### THE PROBLEM
Copy every line of the data exactly, leaving nothing out.

Front-end code change data
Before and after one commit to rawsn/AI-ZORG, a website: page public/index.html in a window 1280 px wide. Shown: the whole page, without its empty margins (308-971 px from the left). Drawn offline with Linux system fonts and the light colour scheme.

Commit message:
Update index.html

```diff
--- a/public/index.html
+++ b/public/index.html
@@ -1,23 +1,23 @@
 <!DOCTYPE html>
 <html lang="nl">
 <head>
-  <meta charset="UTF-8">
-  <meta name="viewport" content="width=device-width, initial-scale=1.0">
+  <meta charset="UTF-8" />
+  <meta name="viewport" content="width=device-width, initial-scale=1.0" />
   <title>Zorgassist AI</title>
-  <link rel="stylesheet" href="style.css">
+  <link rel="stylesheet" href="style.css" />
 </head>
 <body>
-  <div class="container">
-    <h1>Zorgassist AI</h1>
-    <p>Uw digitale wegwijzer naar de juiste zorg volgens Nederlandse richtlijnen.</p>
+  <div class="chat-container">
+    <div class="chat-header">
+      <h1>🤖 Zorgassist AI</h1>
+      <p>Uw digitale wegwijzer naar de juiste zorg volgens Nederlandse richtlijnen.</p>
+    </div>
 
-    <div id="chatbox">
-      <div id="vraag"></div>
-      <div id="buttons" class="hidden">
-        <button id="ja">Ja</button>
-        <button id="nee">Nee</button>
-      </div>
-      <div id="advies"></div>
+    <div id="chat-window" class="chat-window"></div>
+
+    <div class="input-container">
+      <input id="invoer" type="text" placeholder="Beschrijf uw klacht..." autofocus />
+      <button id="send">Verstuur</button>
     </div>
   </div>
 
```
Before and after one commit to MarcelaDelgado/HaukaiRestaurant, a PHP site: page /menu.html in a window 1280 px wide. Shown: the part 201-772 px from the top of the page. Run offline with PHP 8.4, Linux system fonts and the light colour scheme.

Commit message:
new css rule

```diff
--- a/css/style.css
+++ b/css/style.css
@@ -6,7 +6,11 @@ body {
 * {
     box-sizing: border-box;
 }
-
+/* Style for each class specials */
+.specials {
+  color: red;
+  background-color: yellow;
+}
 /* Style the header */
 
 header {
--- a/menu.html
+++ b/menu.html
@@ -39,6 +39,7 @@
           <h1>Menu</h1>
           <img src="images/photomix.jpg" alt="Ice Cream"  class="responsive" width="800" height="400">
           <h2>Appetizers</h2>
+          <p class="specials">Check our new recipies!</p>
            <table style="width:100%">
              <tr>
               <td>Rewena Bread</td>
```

### REPLY
Before and after one commit to rawsn/AI-ZORG, a website: page public/index.html in a window 1280 px wide. Shown: the whole page, without its empty margins (308-971 px from the left). Drawn offline with Linux system fonts and the light colour scheme.

Commit message:
Update index.html

```diff
--- a/public/index.html
+++ b/public/index.html
@@ -1,23 +1,23 @@
 <!DOCTYPE html>
 <html lang="nl">
 <head>
-  <meta charset="UTF-8">
-  <meta name="viewport" content="width=device-width, initial-scale=1.0">
+  <meta charset="UTF-8" />
+  <meta name="viewport" content="width=device-width, initial-scale=1.0" />
   <title>Zorgassist AI</title>
-  <link rel="stylesheet" href="style.css">
+  <link rel="stylesheet" href="style.css" />
 </head>
 <body>
-  <div class="container">
-    <h1>Zorgassist AI</h1>
-    <p>Uw digitale wegwijzer naar de juiste zorg volgens Nederlandse richtlijnen.</p>
+  <div class="chat-container">
+    <div class="chat-header">
+      <h1>🤖 Zorgassist AI</h1>
+      <p>Uw digitale wegwijzer naar de juiste zorg volgens Nederlandse richtlijnen.</p>
+    </div>
 
-    <div id="chatbox">
-      <div id="vraag"></div>
-      <div id="buttons" class="hidden">
-        <button id="ja">Ja</button>
-        <button id="nee">Nee</button>
-      </div>
-      <div id="advies"></div>
+    <div id="chat-window" class="chat-window"></div>
+
+    <div class="input-container">
+      <input id="invoer" type="text" placeholder="Beschrijf uw klacht..." autofocus />
+      <button id="send">Verstuur</button>
     </div>
   </div>
 
```
Before and after one commit to MarcelaDelgado/HaukaiRestaurant, a PHP site: page /menu.html in a window 1280 px wide. Shown: the part 201-772 px from the top of the page. Run offline with PHP 8.4, Linux system fonts and the light colour scheme.

Commit message:
new css rule

```diff
--- a/css/style.css
+++ b/css/style.css
@@ -6,7 +6,11 @@ body {
 * {
     box-sizing: border-box;
 }
-
+/* Style for each class specials */
+.specials {
+  color: red;
+  background-color: yellow;
+}
 /* Style the header */
 
 header {
--- a/menu.html
+++ b/menu.html
@@ -39,6 +39,7 @@
           <h1>Menu</h1>
           <img src="images/photomix.jpg" alt="Ice Cream"  class="responsive" width="800" height="400">
           <h2>Appetizers</h2>
+          <p class="specials">Check our new recipies!</p>
            <table style="width:100%">
              <tr>
               <td>Rewena Bread</td>
```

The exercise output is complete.